● **Problem**:
The word "docs" occurs in some lines of the data. Return each such line.

● **Records supplied**:
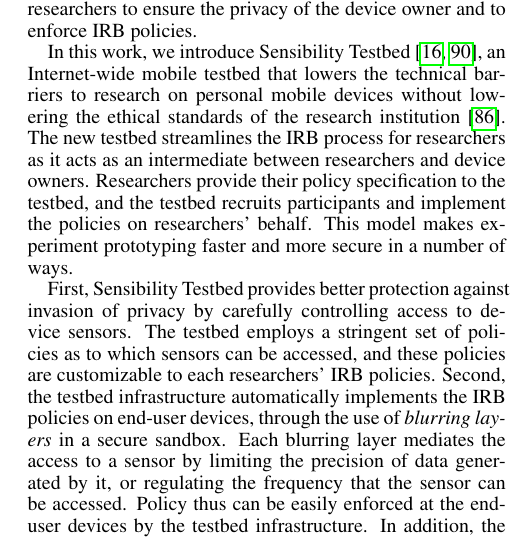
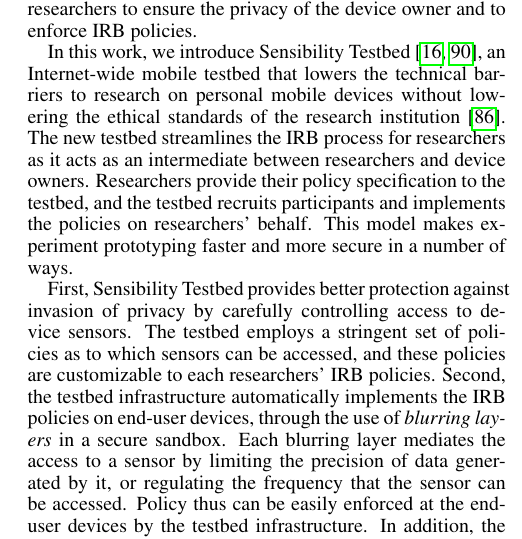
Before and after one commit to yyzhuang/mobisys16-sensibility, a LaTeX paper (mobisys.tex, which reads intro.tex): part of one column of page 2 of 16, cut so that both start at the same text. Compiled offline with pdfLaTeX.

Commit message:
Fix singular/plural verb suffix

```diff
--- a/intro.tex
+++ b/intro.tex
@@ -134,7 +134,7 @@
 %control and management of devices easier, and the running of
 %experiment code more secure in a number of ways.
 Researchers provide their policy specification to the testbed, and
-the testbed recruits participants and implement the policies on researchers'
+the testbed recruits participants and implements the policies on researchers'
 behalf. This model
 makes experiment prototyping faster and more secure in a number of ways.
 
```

* * *

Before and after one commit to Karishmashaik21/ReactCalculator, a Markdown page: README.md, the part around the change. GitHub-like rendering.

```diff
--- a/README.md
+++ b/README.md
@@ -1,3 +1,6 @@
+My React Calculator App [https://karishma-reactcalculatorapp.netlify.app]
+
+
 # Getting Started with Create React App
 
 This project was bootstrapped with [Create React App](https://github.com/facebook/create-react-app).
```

--

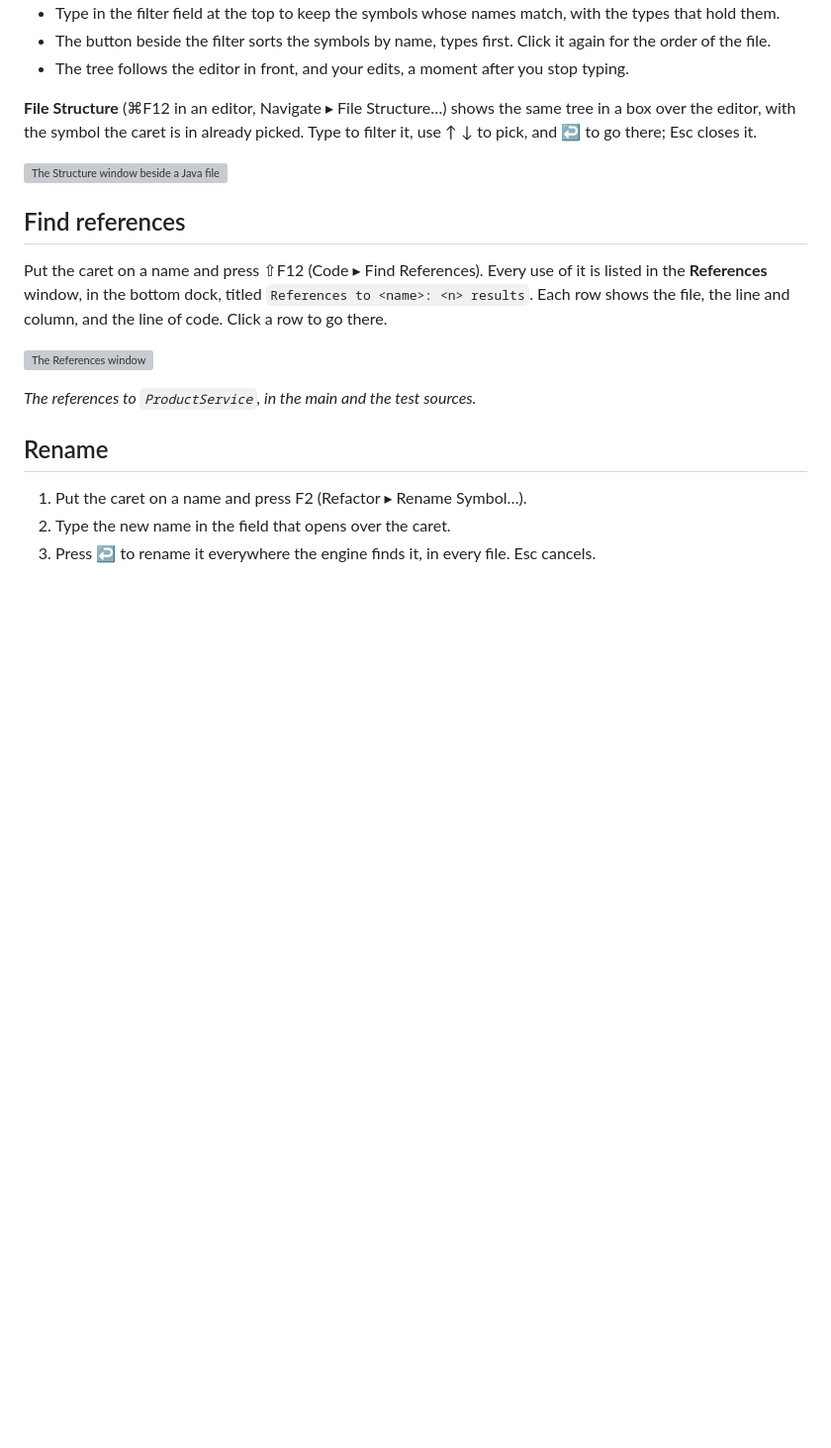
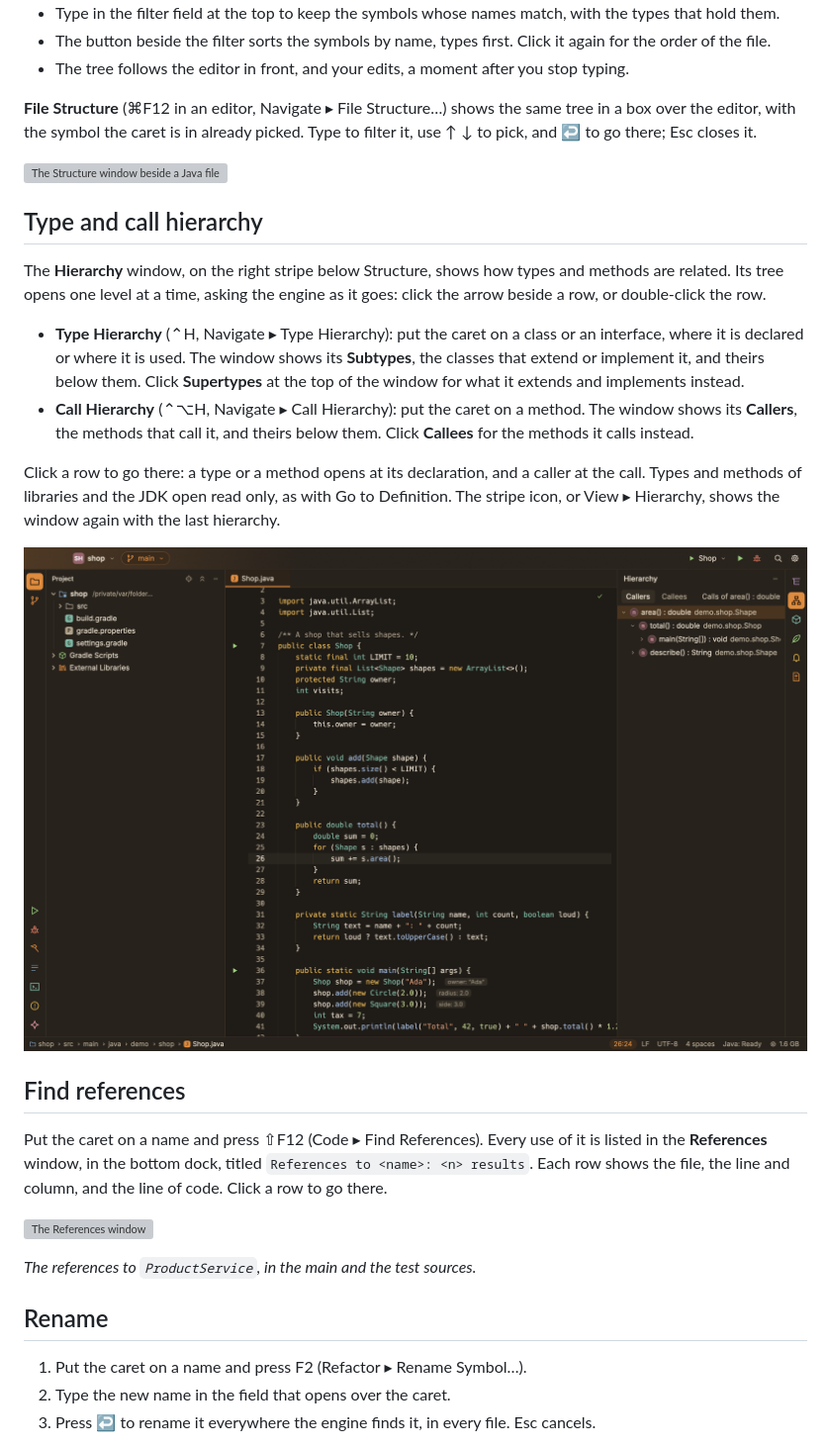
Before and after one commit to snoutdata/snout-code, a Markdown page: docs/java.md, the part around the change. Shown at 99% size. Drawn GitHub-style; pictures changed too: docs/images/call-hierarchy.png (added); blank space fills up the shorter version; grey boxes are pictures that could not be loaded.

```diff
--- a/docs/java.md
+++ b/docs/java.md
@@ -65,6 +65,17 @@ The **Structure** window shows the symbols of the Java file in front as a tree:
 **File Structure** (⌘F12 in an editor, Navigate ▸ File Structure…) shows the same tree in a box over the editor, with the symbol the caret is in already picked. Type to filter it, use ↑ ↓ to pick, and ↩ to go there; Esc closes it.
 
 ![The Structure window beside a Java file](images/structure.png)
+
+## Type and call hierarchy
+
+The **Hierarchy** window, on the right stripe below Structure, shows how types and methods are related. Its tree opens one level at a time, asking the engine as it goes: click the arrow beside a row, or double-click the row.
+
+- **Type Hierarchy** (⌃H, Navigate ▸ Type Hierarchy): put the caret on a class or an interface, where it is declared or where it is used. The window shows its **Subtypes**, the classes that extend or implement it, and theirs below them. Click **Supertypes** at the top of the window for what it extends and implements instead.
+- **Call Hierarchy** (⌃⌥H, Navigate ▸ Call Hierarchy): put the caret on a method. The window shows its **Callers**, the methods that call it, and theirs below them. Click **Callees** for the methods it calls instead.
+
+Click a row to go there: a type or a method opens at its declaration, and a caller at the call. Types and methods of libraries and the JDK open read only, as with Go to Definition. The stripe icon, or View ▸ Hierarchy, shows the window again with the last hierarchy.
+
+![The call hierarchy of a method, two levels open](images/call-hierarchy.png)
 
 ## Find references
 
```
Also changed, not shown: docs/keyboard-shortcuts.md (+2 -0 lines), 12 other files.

● **Response area**:
Before and after one commit to snoutdata/snout-code, a Markdown page: docs/java.md, the part around the change. Shown at 99% size. Drawn GitHub-style; pictures changed too: docs/images/call-hierarchy.png (added); blank space fills up the shorter version; grey boxes are pictures that could not be loaded.
--- a/docs/java.md
+++ b/docs/java.md
Also changed, not shown: docs/keyboard-shortcuts.md (+2 -0 lines), 12 other files.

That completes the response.